Task item: Return the lines below in which the string "function" occurs.

** Records for the exercise follows **

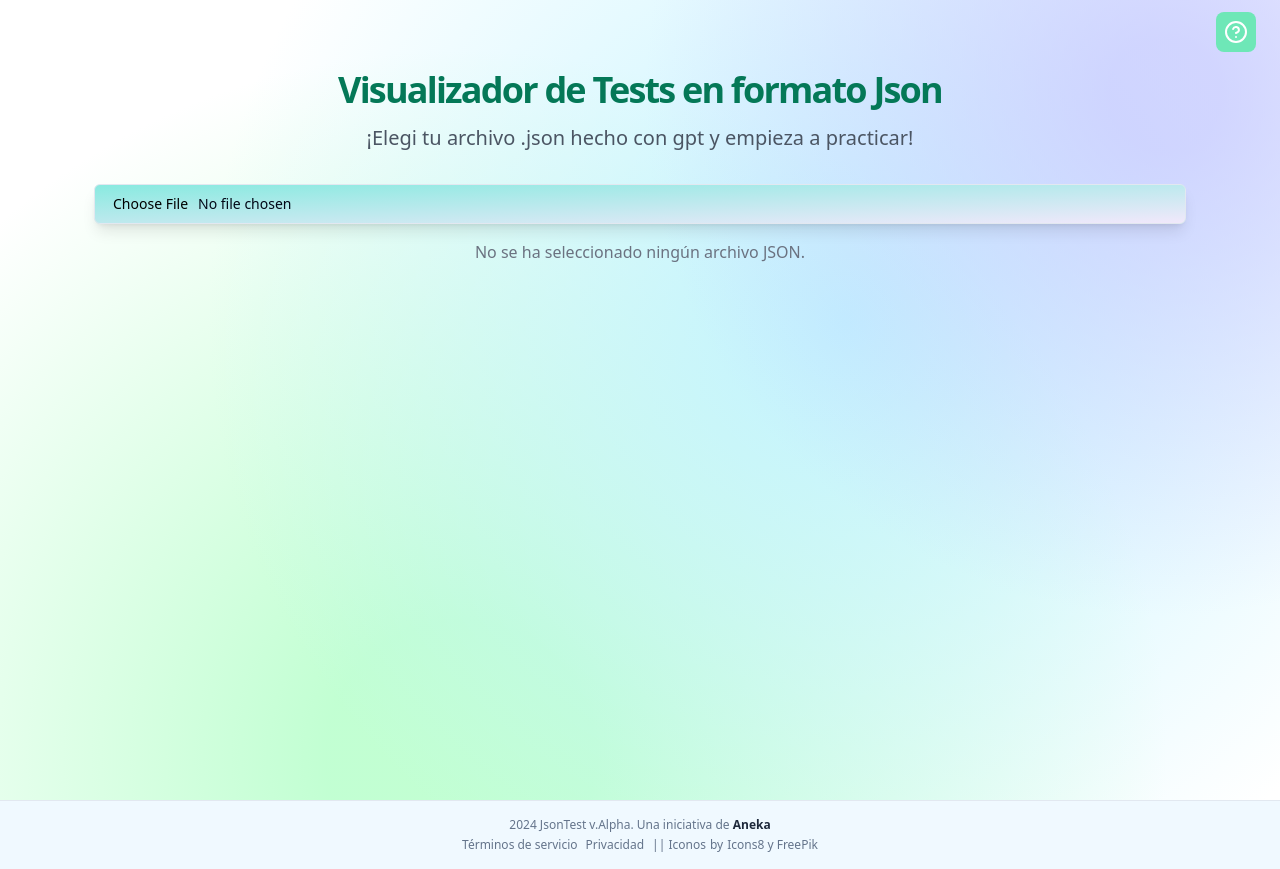
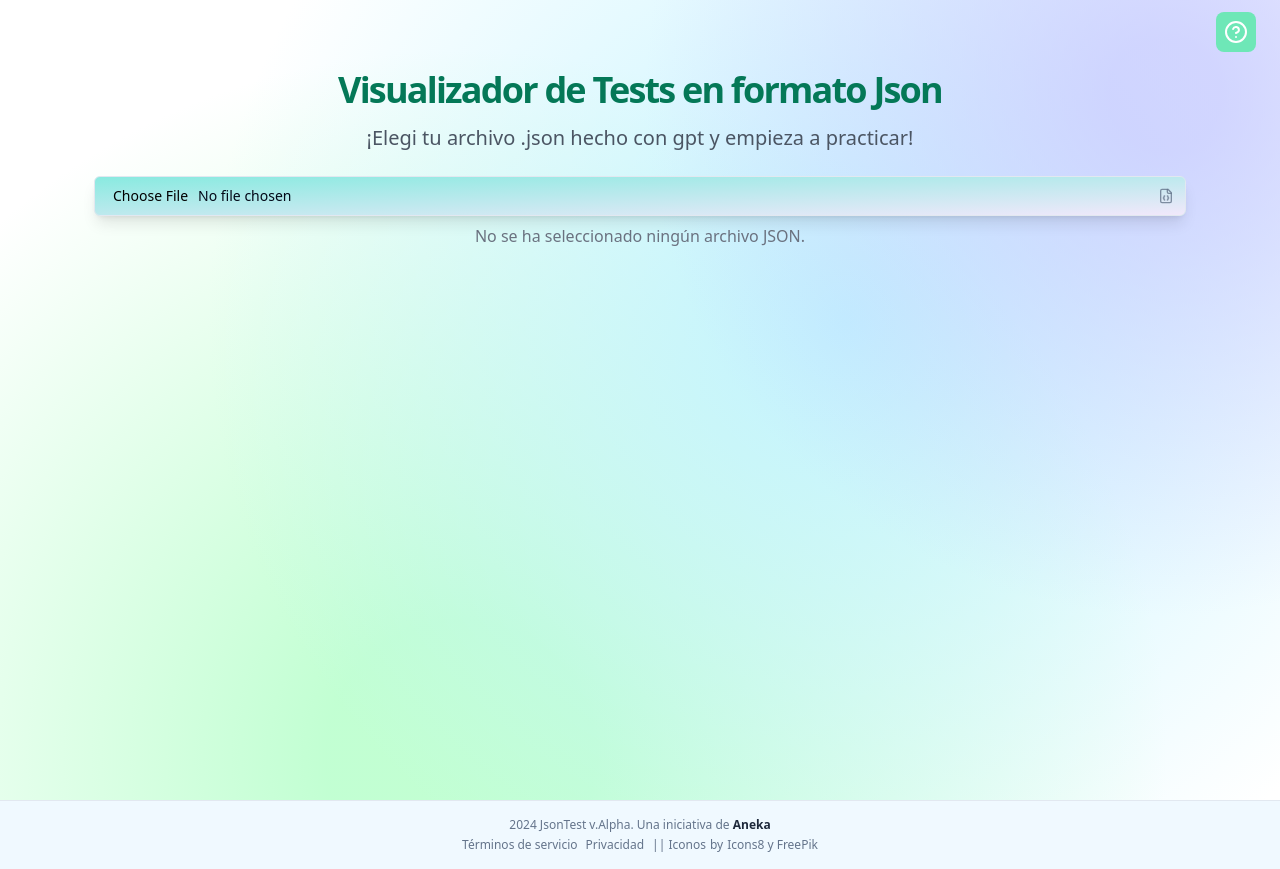
Before and after one commit to fitoji/json-view, a React (Vite) app: page / in a window 1280 px wide. Built offline with nearby package versions, Linux system fonts and the light colour scheme.

Commit message:
añadi icono en elegir archivo

```diff
--- a/index.html
+++ b/index.html
@@ -7,7 +7,7 @@
 
 
   <meta name="viewport" content="width=device-width, initial-scale=1.0" />
-  <!-- Añadir Google Fonts -->
+  <meta name="description" content="Página de Visualizador de Tests interactivos con archivos en formato JSON" />
 
   <title>Tests JSON y GPT</title>
 </head>
--- a/src/components/quiz/V0json.jsx
+++ b/src/components/quiz/V0json.jsx
@@ -2,6 +2,9 @@ import { useState } from 'react'
 import { Input } from '../ui/input'
 import { Label } from '../ui/label'
 import Test from './Test'
+
+import { Button } from '../ui/button';
+import { ArrowDownToLine, FileJson, Mail } from "lucide-react";
 
 export default function V0json() {
     const [jsonData, setJsonData] = useState(null)
@@ -35,10 +38,13 @@ export default function V0json() {
     }
 
     return (
-      <div className="container mx-auto p-4">
-
-        <div className="mb-4">
-            <Input
+      <div className="container mx-auto p-2">
+        <div className="mb-2">
+          {/* <Label className="flex flex-row justify-center text-slate-600">Selecciona un archivo o arrastra y sueltalo aquí
+          <ArrowDownToLine />
+          </Label> */}
+           <div className="relative">
+           <Input
             id="fileInput"
             type="file"
             accept=".json"
@@ -48,6 +54,11 @@ export default function V0json() {
     hover:bg-gradient-to-br hover:from-emerald-300 hover:to-emerald-100 transition-colors duration-200 ease-in-out"
 
           />
+          <div className="pointer-events-none absolute inset-y-0 end-0 flex items-center justify-center pe-3 text-muted-foreground/80 peer-disabled:opacity-50">
+          <FileJson  size={16} strokeWidth={2} aria-hidden="true" />
+        </div>
+           </div>
+
         </div>
          {isLoading ? (
           <div className="text-center">
```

** End of Records for the exercise **

Solved problem:
 export default function V0json() {
@@ -35,10 +38,13 @@ export default function V0json() {
@@ -48,6 +54,11 @@ export default function V0json() {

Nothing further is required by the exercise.